> **Instructions for the task**: Text only, exactly as given: reproduce the entries below without their pictures.

[Data to examine]

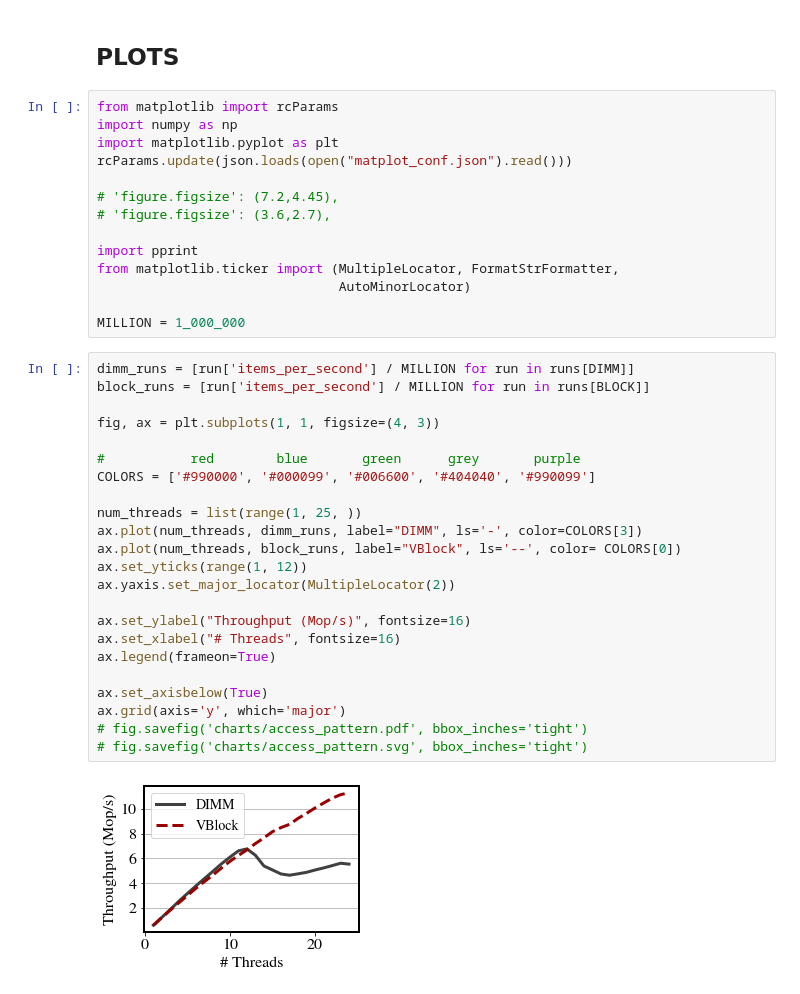
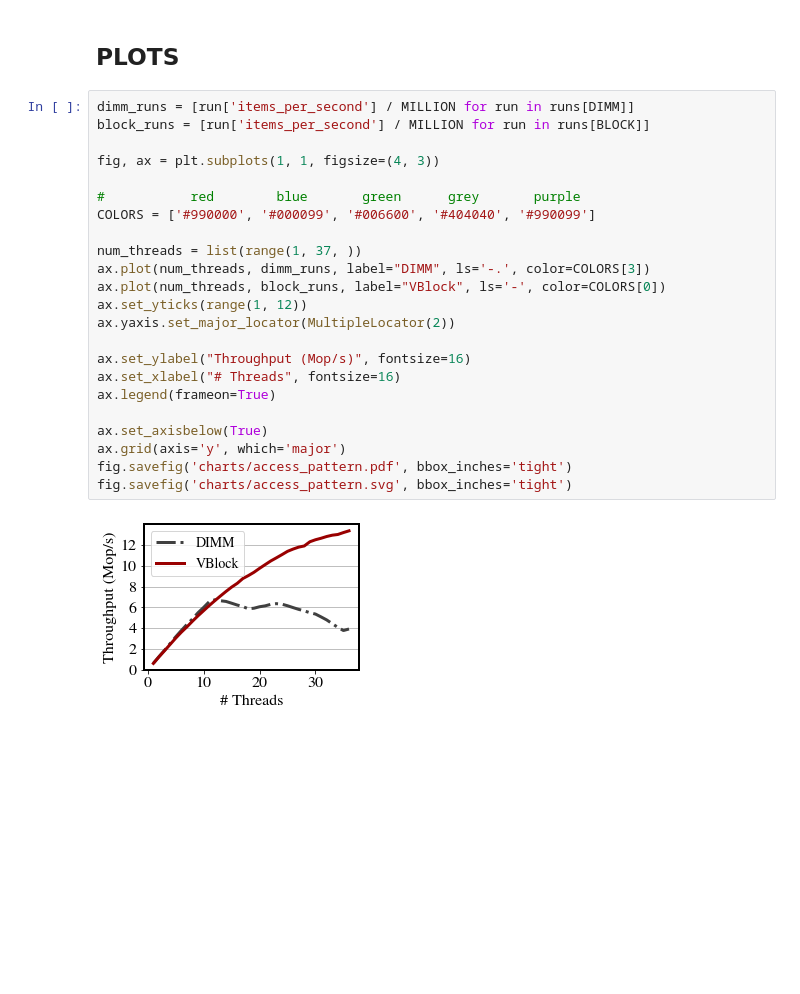
Before and after one commit to hpides/viper, a Jupyter notebook: eval/access_pattern.ipynb, the cells around one changed output. Saved outputs shown, nothing was run; the diff lists cells and outputs as text; blank space fills up the shorter version.

```diff
--- a/eval/access_pattern.ipynb
+++ b/eval/access_pattern.ipynb
@@ -34,41 +54,27 @@ defaultdict(<class 'list'>, {'dimm': [{'name': 'ViperFixture/insert_dimm_based/1
 # %% [markdown]
 ## PLOTS
-# %%
-from matplotlib import rcParams
-import numpy as np
-import matplotlib.pyplot as plt
-rcParams.update(json.loads(open("matplot_conf.json").read()))
-
-# 'figure.figsize': (7.2,4.45),
-# 'figure.figsize': (3.6,2.7),
-
-import pprint
-from matplotlib.ticker import (MultipleLocator, FormatStrFormatter,
-                               AutoMinorLocator)
-
-MILLION = 1_000_000
 # %%
 dimm_runs = [run['items_per_second'] / MILLION for run in runs[DIMM]]
 block_runs = [run['items_per_second'] / MILLION for run in runs[BLOCK]]
 
 fig, ax = plt.subplots(1, 1, figsize=(4, 3))
 
 #           red        blue       green      grey       purple
 COLORS = ['#990000', '#000099', '#006600', '#404040', '#990099']
 
-num_threads = list(range(1, 25, ))
-ax.plot(num_threads, dimm_runs, label="DIMM", ls='-', color=COLORS[3])
-ax.plot(num_threads, block_runs, label="VBlock", ls='--', color= COLORS[0])
+num_threads = list(range(1, 37, ))
+ax.plot(num_threads, dimm_runs, label="DIMM", ls='-.', color=COLORS[3])
+ax.plot(num_threads, block_runs, label="VBlock", ls='-', color=COLORS[0])
 ax.set_yticks(range(1, 12))
 ax.yaxis.set_major_locator(MultipleLocator(2))
 
 ax.set_ylabel("Throughput (Mop/s)", fontsize=16)
 ax.set_xlabel("# Threads", fontsize=16)
 ax.legend(frameon=True)
 
 ax.set_axisbelow(True)
 ax.grid(axis='y', which='major')
-# fig.savefig('charts/access_pattern.pdf', bbox_inches='tight')
-# fig.savefig('charts/access_pattern.svg', bbox_inches='tight')
+fig.savefig('charts/access_pattern.pdf', bbox_inches='tight')
+fig.savefig('charts/access_pattern.svg', bbox_inches='tight')
 # %% [output]
-[figure, old version]
+[figure, new version]
```
Also changed, not shown: parts of 2 cells of this notebook, 34 other files.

[/Data to examine]

> **Problem solution**:
Before and after one commit to hpides/viper, a Jupyter notebook: eval/access_pattern.ipynb, the cells around one changed output. Saved outputs shown, nothing was run; the diff lists cells and outputs as text; blank space fills up the shorter version.

```diff
--- a/eval/access_pattern.ipynb
+++ b/eval/access_pattern.ipynb
@@ -34,41 +54,27 @@ defaultdict(<class 'list'>, {'dimm': [{'name': 'ViperFixture/insert_dimm_based/1
 # %% [markdown]
 ## PLOTS
-# %%
-from matplotlib import rcParams
-import numpy as np
-import matplotlib.pyplot as plt
-rcParams.update(json.loads(open("matplot_conf.json").read()))
-
-# 'figure.figsize': (7.2,4.45),
-# 'figure.figsize': (3.6,2.7),
-
-import pprint
-from matplotlib.ticker import (MultipleLocator, FormatStrFormatter,
-                               AutoMinorLocator)
-
-MILLION = 1_000_000
 # %%
 dimm_runs = [run['items_per_second'] / MILLION for run in runs[DIMM]]
 block_runs = [run['items_per_second'] / MILLION for run in runs[BLOCK]]
 
 fig, ax = plt.subplots(1, 1, figsize=(4, 3))
 
 #           red        blue       green      grey       purple
 COLORS = ['#990000', '#000099', '#006600', '#404040', '#990099']
 
-num_threads = list(range(1, 25, ))
-ax.plot(num_threads, dimm_runs, label="DIMM", ls='-', color=COLORS[3])
-ax.plot(num_threads, block_runs, label="VBlock", ls='--', color= COLORS[0])
+num_threads = list(range(1, 37, ))
+ax.plot(num_threads, dimm_runs, label="DIMM", ls='-.', color=COLORS[3])
+ax.plot(num_threads, block_runs, label="VBlock", ls='-', color=COLORS[0])
 ax.set_yticks(range(1, 12))
 ax.yaxis.set_major_locator(MultipleLocator(2))
 
 ax.set_ylabel("Throughput (Mop/s)", fontsize=16)
 ax.set_xlabel("# Threads", fontsize=16)
 ax.legend(frameon=True)
 
 ax.set_axisbelow(True)
 ax.grid(axis='y', which='major')
-# fig.savefig('charts/access_pattern.pdf', bbox_inches='tight')
-# fig.savefig('charts/access_pattern.svg', bbox_inches='tight')
+fig.savefig('charts/access_pattern.pdf', bbox_inches='tight')
+fig.savefig('charts/access_pattern.svg', bbox_inches='tight')
 # %% [output]
-[figure, old version]
+[figure, new version]
```
Also changed, not shown: parts of 2 cells of this notebook, 34 other files.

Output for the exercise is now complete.